Directed and written by Julia Ducournau in her debut feature film, "Raw" is definitely and understandably not a film for everyone, given it's highly charged, divisive subject matter. It's as bloody as you might expect, but also very thought-provoking and symbolic: Justine's desire for human flesh is a substitute for her inability to have decent human relationships. It also creates one of the most unique sibling rivalries in cinematic history, as the two girls try to one up each other - with eating human flesh, that is.
Not the faint of heart (I had trouble with a few scenes myself, and had to close my eyes), "Raw" is a thoughtful exploration on human relationships, and not just eating each other. It's also an auspicious debut for French filmmaker Ducornau, who will be one to watch after this.
Rated R, 101 minutes
Wes's Grade: C+

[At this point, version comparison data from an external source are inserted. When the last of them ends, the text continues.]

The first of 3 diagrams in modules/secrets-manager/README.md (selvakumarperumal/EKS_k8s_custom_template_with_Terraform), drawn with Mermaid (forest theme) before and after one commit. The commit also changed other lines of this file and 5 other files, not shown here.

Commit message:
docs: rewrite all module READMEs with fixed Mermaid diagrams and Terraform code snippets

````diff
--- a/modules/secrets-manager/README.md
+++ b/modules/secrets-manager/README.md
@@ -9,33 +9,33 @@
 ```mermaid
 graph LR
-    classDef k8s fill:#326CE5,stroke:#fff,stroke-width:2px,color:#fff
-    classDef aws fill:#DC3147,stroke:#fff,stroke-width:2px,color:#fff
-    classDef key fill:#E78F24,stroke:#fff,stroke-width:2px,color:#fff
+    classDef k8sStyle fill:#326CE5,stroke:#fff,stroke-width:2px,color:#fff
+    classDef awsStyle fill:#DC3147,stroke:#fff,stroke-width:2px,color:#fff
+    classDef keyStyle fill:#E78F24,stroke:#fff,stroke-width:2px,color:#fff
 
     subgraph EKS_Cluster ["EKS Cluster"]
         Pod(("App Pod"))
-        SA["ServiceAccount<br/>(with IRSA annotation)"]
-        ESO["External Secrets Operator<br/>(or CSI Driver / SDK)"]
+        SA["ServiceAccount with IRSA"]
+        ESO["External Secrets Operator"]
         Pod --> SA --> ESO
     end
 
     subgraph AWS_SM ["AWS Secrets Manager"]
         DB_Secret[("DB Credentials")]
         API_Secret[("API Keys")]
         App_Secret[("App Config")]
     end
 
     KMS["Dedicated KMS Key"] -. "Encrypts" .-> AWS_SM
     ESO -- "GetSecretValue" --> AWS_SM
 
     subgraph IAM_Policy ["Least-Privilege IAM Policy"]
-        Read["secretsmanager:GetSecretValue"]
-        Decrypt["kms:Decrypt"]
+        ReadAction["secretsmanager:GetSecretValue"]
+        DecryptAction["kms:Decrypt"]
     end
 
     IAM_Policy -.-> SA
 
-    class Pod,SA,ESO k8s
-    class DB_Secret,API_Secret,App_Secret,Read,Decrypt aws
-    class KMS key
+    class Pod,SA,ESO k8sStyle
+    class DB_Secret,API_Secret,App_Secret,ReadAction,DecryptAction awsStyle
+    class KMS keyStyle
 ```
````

Neurotic, quirky indie dramedies are a dime a dozen these days, and the new indie dramedy "Wilson," based on the engaging Daniel Clowes graphic novels of the same name, wears its quirkiness on its sleeve like a badge of honor. With a great cast and a few genuinely funny moments, the uneven film tries to model itself after Larry David's much more likable "Curb Your Enthusiasm" with more unpleasant results here (even that show's Cheryl Hines appears briefly here, barely recognizable).
A lonely, neurotic and hilariously honest middle-aged man (Woody Harrelson) reunites with his estranged wife (Laura Dern) and meets his teenage daughter (Isabella Amara) for the first time.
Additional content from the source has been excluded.